16. How Grizzly II: Revenge Was Released After 37 Years38:04The 1983 horror movie Grizzly II: Revenge boasts a cast that includes George Clooney, Laura Dern, and Charlie Sheen. But it may never have been released if not for Hungarian producer Suzanne C. Nagy, who finally made it available to audiences after 37 years.On the latest episode of The Industry, host Dan Delgado interviews Nagy, the original producer of Grizzly II: Revenge. A sequel to the popular 1976 film Grizzly, which cashed in on the post-Jaws killer animal craze, Grizzly II: Revenge follows the story of a mama bear who attacks a large rock concert to take out her rage towards the poachers who killed her cub.
One Man's Quest to Fix Superman IV15:33Like many Superman fans, British actor Aaron Price grew up believing a man could fly — thanks to the spectacular 1978 Richard Donner film starring Christopher Reeve as the Man of Steel. But a decade after that film, Superman IV arrived to challenge fans' faith with a rough, budget-challenged story that pitted Supes against Nuclear Man, a forgettable villain created vis-a-vis the Cold War arms race.Still, Price believes the film is redeemable — and in this special bonus episode of The Industry, he explains how he is trying to restore director Sydney J. Furie's original vision for Reeve's final Superman film.

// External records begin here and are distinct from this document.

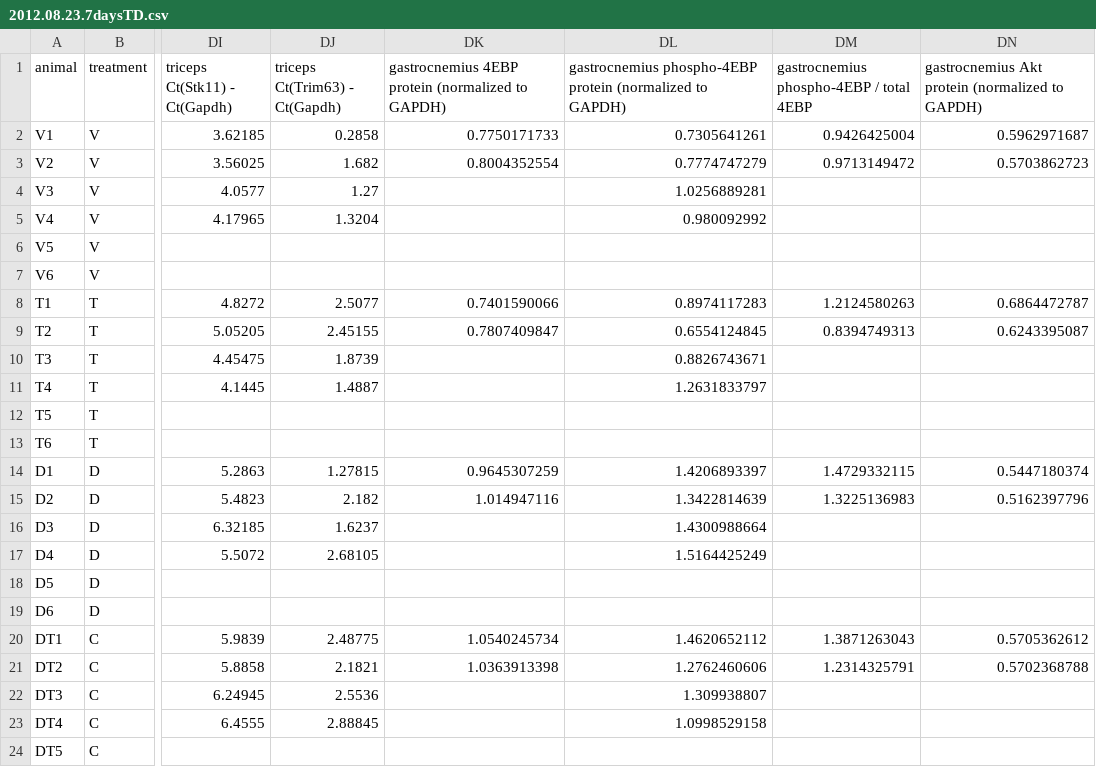
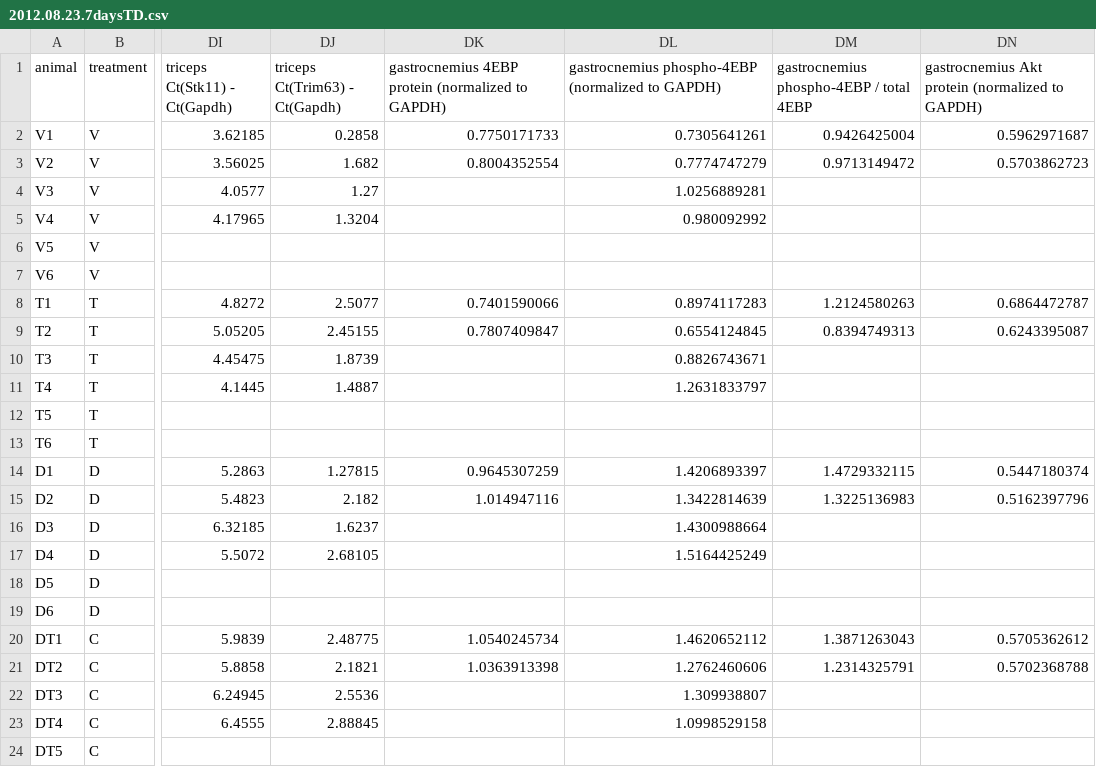
Before and after one commit to nvalexander/dissertation, a CSV file: data/2012.08.23.7daysTD.csv, drawn as a sheet; only a part is shown, gaps mark what is left out; the diff names each change by its address in the sheet, - before the commit and + after, or states it on an @@ line.

```diff
--- a/data/2012.08.23.7daysTD.csv
+++ b/data/2012.08.23.7daysTD.csv
-DL1: gastrocnemius phospho-4EBP protein (normalized to…
+DL1: gastrocnemius phospho-4EBP (normalized to…
```
Also changed, not shown: 1 other file.
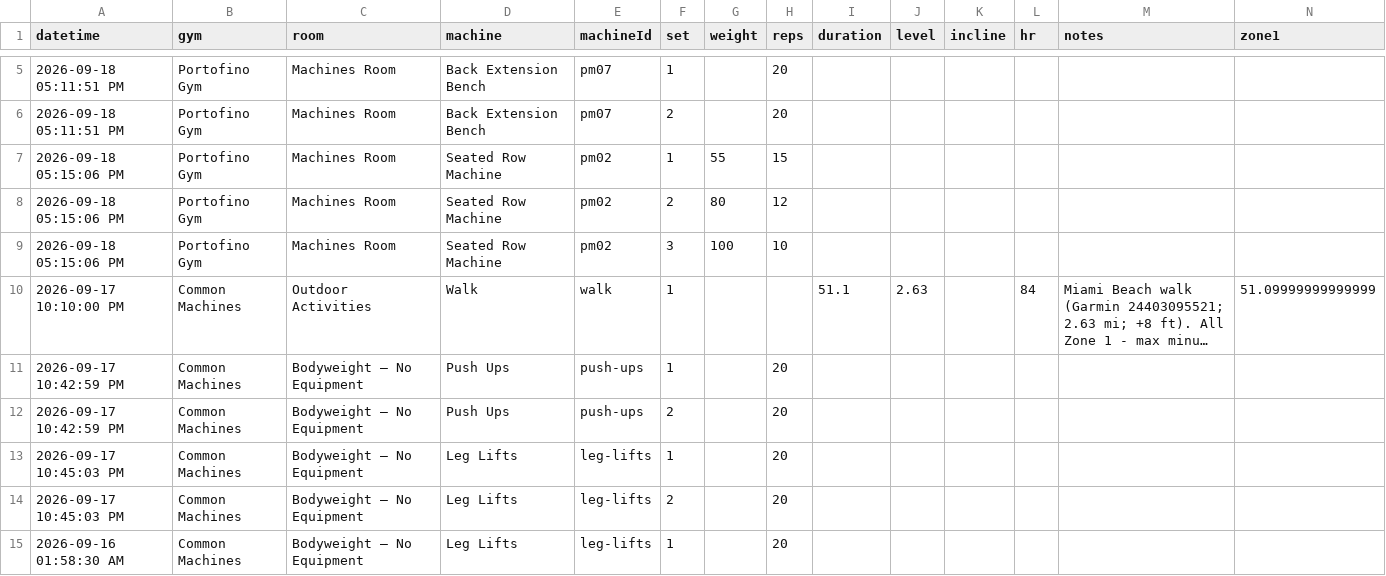
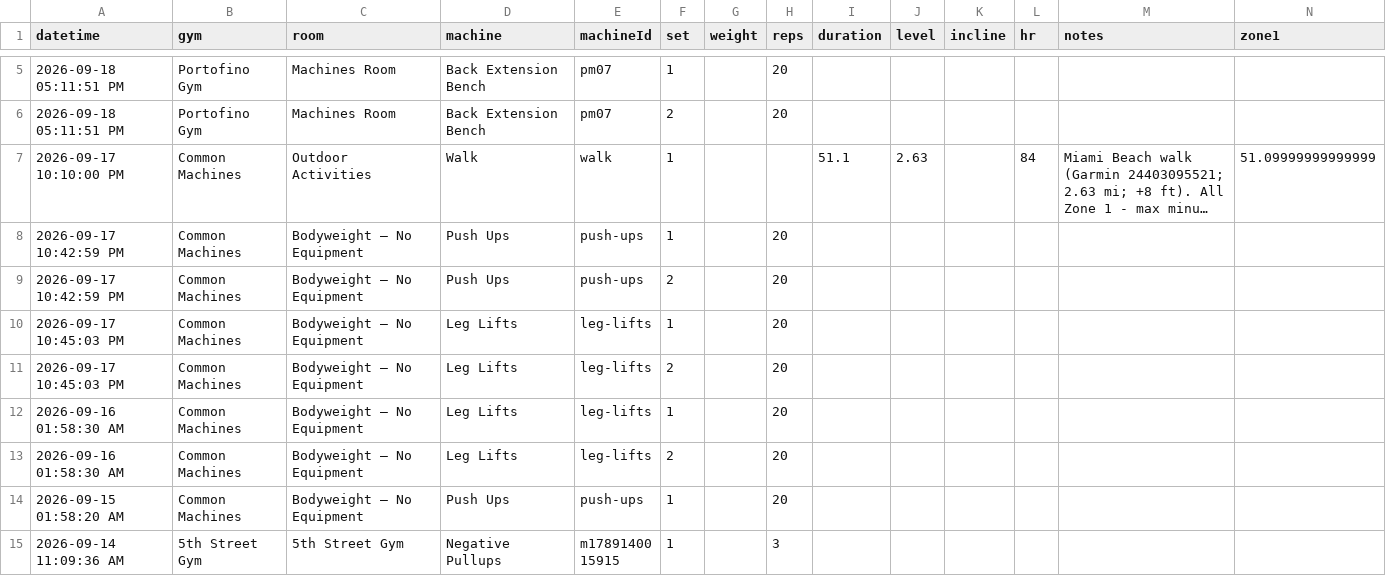
Before and after one commit to jaschro/logtrim, a CSV file: workout-log.csv, drawn as a sheet; only a part is shown, gaps mark what is left out; the shorter side is filled out with more unchanged rows; long unchanged cells end in …; rows hold the shown columns only; the diff names each change by its address in the sheet, - before the commit and + after, or states it on an @@ line.

Commit message:
Update workout log CSV

```diff
--- a/workout-log.csv
+++ b/workout-log.csv
-row 7: 2026-09-18 05:15:06 PM | Portofino Gym | Machines Room | Seated Row Machine | pm02 | 1 | 55 | 15
-row 8: 2026-09-18 05:15:06 PM | Portofino Gym | Machines Room | Seated Row Machine | pm02 | 2 | 80 | 12
-row 9: 2026-09-18 05:15:06 PM | Portofino Gym | Machines Room | Seated Row Machine | pm02 | 3 | 100 | 10
```
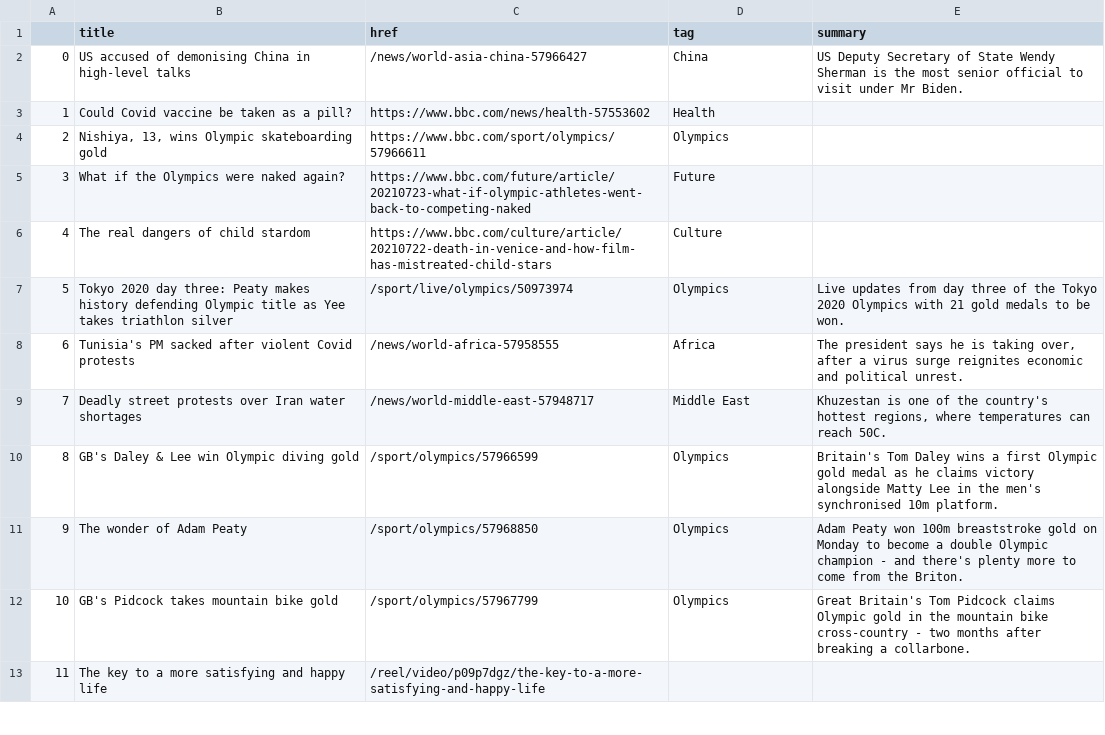
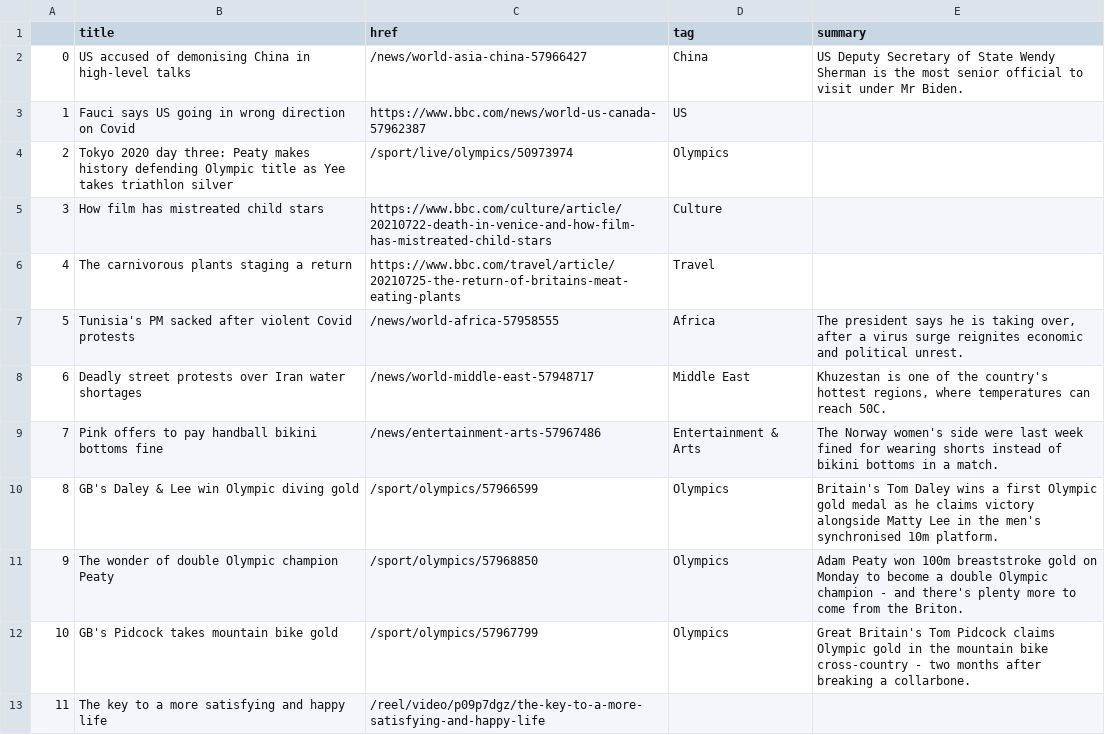
Before and after one commit to FraukeReyer/automatic-scraper, a CSV file: bbc-headlines.csv, drawn as a sheet; only a part is shown; the diff covers the shown part only.

```diff
--- a/bbc-headlines.csv
+++ b/bbc-headlines.csv
@@ -2,11 +2,11 @@
 0,US accused of demonising China in high-level talks,/news/world-asia-china-57966427,China,US Deputy Secretary of State Wendy Sherman is the most senior official to visit under Mr Biden.
-1,Could Covid vaccine be taken as a pill?,https://www.bbc.com/news/health-57553602,Health,
-2,"Nishiya, 13, wins Olympic skateboarding gold",https://www.bbc.com/sport/olympics/57966611,Olympics,
-3,What if the Olympics were naked again?,https://www.bbc.com/future/article/20210723-what-if-olympic-athletes-went-back-to-competing-naked,Future,
-4,The real dangers of child stardom,https://www.bbc.com/culture/article/20210722-death-in-venice-and-how-film-has-mistreated-child-stars,Culture,
-5,Tokyo 2020 day three: Peaty makes history defending Olympic title as Yee takes triathlon silver,/sport/live/olympics/50973974,Olympics,Live updates from day three of the Tokyo 2020 Olympics with 21 gold medals to be won.
-6,Tunisia's PM sacked after violent Covid protests,/news/world-africa-57958555,Africa,"The president says he is taking over, after a virus surge reignites economic and political unrest."
-7,Deadly street protests over Iran water shortages,/news/world-middle-east-57948717,Middle East,"Khuzestan is one of the country's hottest regions, where temperatures can reach 50C."
+1,Fauci says US going in wrong direction on Covid,https://www.bbc.com/news/world-us-canada-57962387,US,
+2,Tokyo 2020 day three: Peaty makes history defending Olympic title as Yee takes triathlon silver,/sport/live/olympics/50973974,Olympics,
+3,How film has mistreated child stars,https://www.bbc.com/culture/article/20210722-death-in-venice-and-how-film-has-mistreated-child-stars,Culture,
+4,The carnivorous plants staging a return,https://www.bbc.com/travel/article/20210725-the-return-of-britains-meat-eating-plants,Travel,
+5,Tunisia's PM sacked after violent Covid protests,/news/world-africa-57958555,Africa,"The president says he is taking over, after a virus surge reignites economic and political unrest."
+6,Deadly street protests over Iran water shortages,/news/world-middle-east-57948717,Middle East,"Khuzestan is one of the country's hottest regions, where temperatures can reach 50C."
+7,Pink offers to pay handball bikini bottoms fine,/news/entertainment-arts-57967486,Entertainment & Arts,The Norway women's side were last week fined for wearing shorts instead of bikini bottoms in a match.
 8,GB's Daley & Lee win Olympic diving gold,/sport/olympics/57966599,Olympics,Britain's Tom Daley wins a first Olympic gold medal as he claims victory alongside Matty Lee in the men's synchronised 10m platform.
-9,The wonder of Adam Peaty,/sport/olympics/57968850,Olympics,Adam Peaty won 100m breaststroke gold on Monday to become a double Olympic champion - and there's plenty more to come from the Briton.
+9,The wonder of double Olympic champion Peaty,/sport/olympics/57968850,Olympics,Adam Peaty won 100m breaststroke gold on Monday to become a double Olympic champion - and there's plenty more to come from the Briton.
 10,GB's Pidcock takes mountain bike gold,/sport/olympics/57967799,Olympics,Great Britain's Tom Pidcock claims Olympic gold in the mountain bike cross-country - two months after breaking a collarbone.
```
Also changed, not shown: 32 edited cells elsewhere in this file.
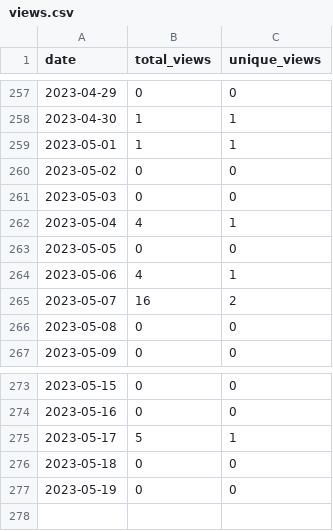
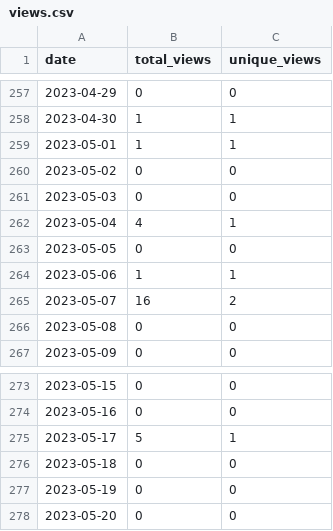
Before and after one commit to wumphlett/COMP-5630, a CSV file: .traffic/views.csv, drawn as a sheet; only a part is shown, gaps mark what is left out.

```diff
--- a/.traffic/views.csv
+++ b/.traffic/views.csv
@@ -263,3 +263,3 @@ date,total_views,unique_views
 2023-05-05,0,0
-2023-05-06,4,1
+2023-05-06,1,1
 2023-05-07,16,2
@@ -277 +277,2 @@ date,total_views,unique_views
 2023-05-19,0,0
+2023-05-20,0,0
```
Also changed, not shown: .traffic/clones.csv, 3 other files.
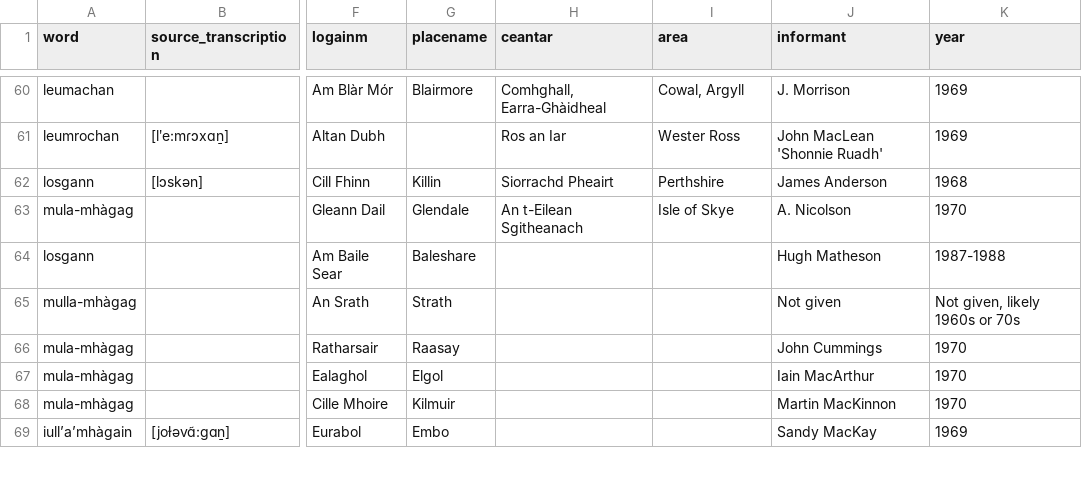
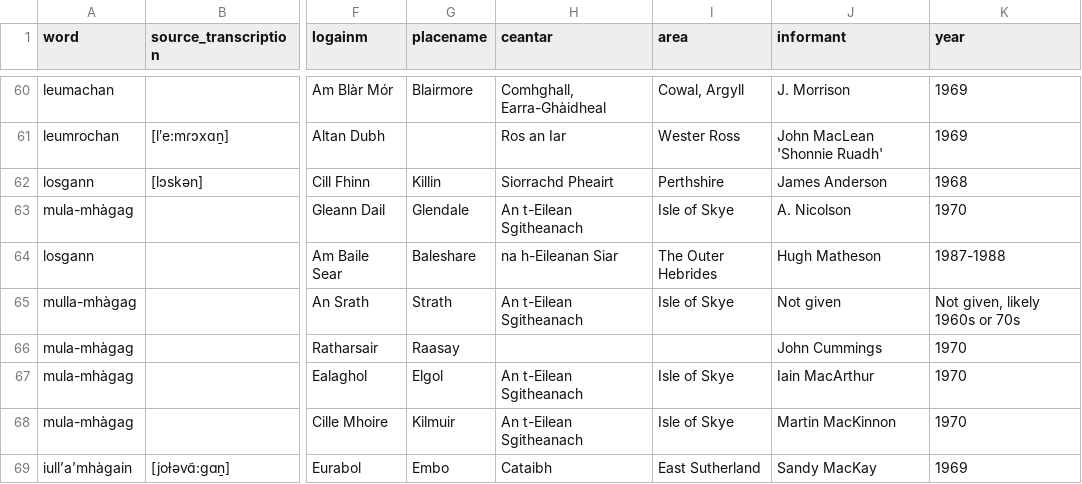
Before and after one commit to lochsh/mclaug, a CSV file: content/images/froganna/data.csv, drawn as a sheet; only a part is shown, gaps mark what is left out; the diff covers the shown part only; the diff names each change by its address in the sheet, - before the commit and + after, or states it on an @@ line.

Commit message:
add more places, remove duplicate frog

```diff
--- a/content/images/froganna/data.csv
+++ b/content/images/froganna/data.csv
-H64 (ceantar): (empty)
+H64 (ceantar): na h-Eileanan Siar
-I64 (area): (empty)
+I64 (area): The Outer Hebrides
-H65 (ceantar): (empty)
+H65 (ceantar): An t-Eilean Sgitheanach
-I65 (area): (empty)
+I65 (area): Isle of Skye
-H67:H68 (ceantar): (empty)
+H67:H68 (ceantar): An t-Eilean Sgitheanach
-I67:I68 (area): (empty)
+I67:I68 (area): Isle of Skye
-H69 (ceantar): (empty)
+H69 (ceantar): Cataibh
-I69 (area): (empty)
+I69 (area): East Sutherland
```
Also changed, not shown: 1 removed row and 15 edited cells elsewhere in this file.
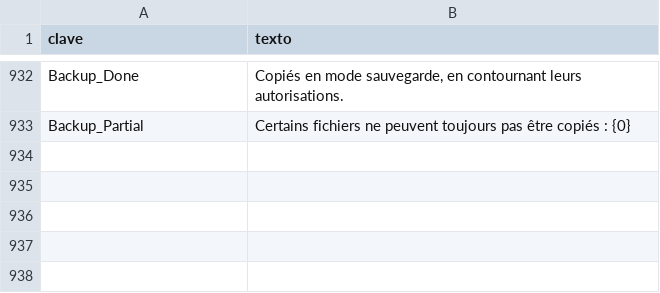
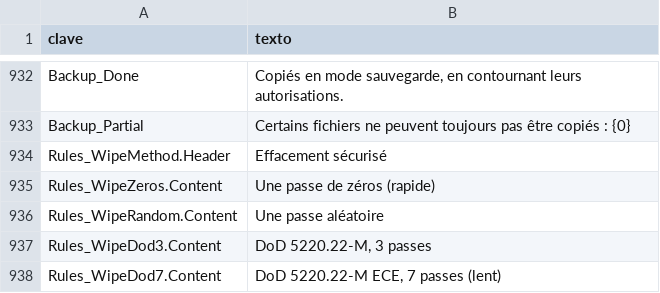
Before and after one commit to cbatista96/MegaCopier, a TSV file: tools/Strings/i18n/fr-FR.tsv, drawn as a sheet; only a part is shown, gaps mark what is left out; the diff names each change by its address in the sheet, - before the commit and + after, or states it on an @@ line.

```diff
--- a/tools/Strings/i18n/fr-FR.tsv
+++ b/tools/Strings/i18n/fr-FR.tsv
+row 934: Rules_WipeMethod.Header | Effacement sécurisé
+row 935: Rules_WipeZeros.Content | Une passe de zéros (rapide)
+row 936: Rules_WipeRandom.Content | Une passe aléatoire
+row 937: Rules_WipeDod3.Content | DoD 5220.22-M, 3 passes
+row 938: Rules_WipeDod7.Content | DoD 5220.22-M ECE, 7 passes (lent)
```
Also changed, not shown: tools/Strings/i18n/it-IT.tsv, tools/Strings/i18n/ko-KR.tsv, 47 other files.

You can follow Aaron Price and his campaign to #ReleasetheFurieCut on Twitter: He's @AaronLewisPrice.